Double-digit unemployment means that competition for available jobs is tougher than ever. In a time when a single job opening can yield literally hundreds of responses, what can you do to help move your resume to the top of the stack? Include a cover letter – always. Why? The reasons are simple. A cover letter allows you to:
- personalize your resume;
- grab an employer’s interest by emphasizing your strengths and assets;
- explain why you’re the ideal candidate for the job;
- solicit an interview.
In fact, many interviewers won’t even consider a resume submitted without a cover letter.
Cover All Your Bases
Use the following tips to create a well-crafted cover letter that strengthens your resume and helps you stand out from the crowd:
- Make sure it’s error-free. A simple typo or grammatical error in your cover letter can send your resume directly to the “circular file.” Ask a detail-oriented friend or family member to review the document before you send it.
- Pay attention to visual appeal. Make the letter eye-catching and easy to read by formatting spacing, paragraph length, and margins. If you have to “cut and paste” the cover letter to submit it, double-check the formatting before sending.

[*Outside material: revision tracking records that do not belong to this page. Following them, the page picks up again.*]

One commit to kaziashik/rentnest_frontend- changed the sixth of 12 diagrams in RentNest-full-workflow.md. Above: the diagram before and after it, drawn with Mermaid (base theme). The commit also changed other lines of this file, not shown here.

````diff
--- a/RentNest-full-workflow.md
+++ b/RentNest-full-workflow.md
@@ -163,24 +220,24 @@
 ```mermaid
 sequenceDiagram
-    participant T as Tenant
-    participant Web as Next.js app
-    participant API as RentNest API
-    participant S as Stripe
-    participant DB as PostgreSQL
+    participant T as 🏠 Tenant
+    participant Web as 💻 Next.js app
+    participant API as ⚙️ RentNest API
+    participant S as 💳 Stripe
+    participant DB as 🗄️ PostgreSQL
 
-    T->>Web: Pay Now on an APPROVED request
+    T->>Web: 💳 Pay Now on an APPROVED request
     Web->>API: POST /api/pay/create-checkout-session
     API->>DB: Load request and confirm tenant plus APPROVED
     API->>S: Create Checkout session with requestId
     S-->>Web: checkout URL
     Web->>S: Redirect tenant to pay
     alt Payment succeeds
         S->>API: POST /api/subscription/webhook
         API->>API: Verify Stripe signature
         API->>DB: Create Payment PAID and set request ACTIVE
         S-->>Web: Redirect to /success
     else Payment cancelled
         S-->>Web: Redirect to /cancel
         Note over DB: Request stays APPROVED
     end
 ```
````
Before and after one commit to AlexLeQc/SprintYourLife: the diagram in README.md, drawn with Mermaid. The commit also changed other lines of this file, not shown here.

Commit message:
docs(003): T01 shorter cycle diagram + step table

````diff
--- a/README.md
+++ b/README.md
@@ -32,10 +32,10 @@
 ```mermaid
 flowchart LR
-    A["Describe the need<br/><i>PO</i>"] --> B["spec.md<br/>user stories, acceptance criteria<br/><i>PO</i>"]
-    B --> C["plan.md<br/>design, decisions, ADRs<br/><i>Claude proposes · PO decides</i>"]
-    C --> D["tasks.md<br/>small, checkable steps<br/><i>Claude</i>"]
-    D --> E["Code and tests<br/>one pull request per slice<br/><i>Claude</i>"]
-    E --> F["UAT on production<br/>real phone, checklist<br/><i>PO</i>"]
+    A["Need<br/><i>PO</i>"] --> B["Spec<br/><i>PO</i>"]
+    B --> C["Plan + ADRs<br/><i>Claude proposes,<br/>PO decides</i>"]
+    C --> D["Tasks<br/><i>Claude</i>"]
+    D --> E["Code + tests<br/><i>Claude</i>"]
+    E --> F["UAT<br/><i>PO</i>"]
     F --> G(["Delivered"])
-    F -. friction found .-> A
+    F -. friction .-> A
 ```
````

- Avoid generic salutations. Address your cover letter to a particular person by name, making sure that the spelling and title of the individual are correct. Make a phone call to verify information, if necessary.
- Keep it concise. Employers don’t have time to read a novel about you, so keep the note to a single page. Focus on why the job interests you and what you bring to the table.
- Show you’ve done your homework. State particular knowledge you have of the company’s business, or comment on a current issue related to the industry or organization’s operation.
- Explain what you can do for the employer. To grab the reader’s interest, you must convey the “WIIFM” (What’s in it for me?). So take a walk in the employer’s shoes and present evidence that shows you can: make or save money; save time; improve process efficiency; effectively assume and/or delegate responsibility. Specify and quantify results whenever possible.
- Customize the content. Examine the primary requirements of the job posting, then highlight one or two aspects of your resume that key into the employer’s needs. Incorporate some of the employer’s messages and language to demonstrate your understanding of the job, the employer, and the industry.
- Address potential concerns. A cover letter allows you to address any issues that may give a hiring manager pause, such as gaps in employment. Briefly explain the reasons you were unemployed and how you kept your skills up-to-date during the gap.
- Be honest. While you always want to put your best foot forward, never stretch the truth about your accomplishments. Even minor misrepresentations can backfire during a reference or background check.
- Request action. Convey your confidence by directly (yet courteously) asking for an interview. Be sure to state specific times and dates when you will call to arrange the interview, allowing at least three business days from the date the letter and resume are sent.
- Use the formal closing “Sincerely.” Type your name below and then add your signature.
How to Write a Cover Letter
Tips for Job Seekers American Staffing Association
7 Ways to Make Your Cover Letter Stand Out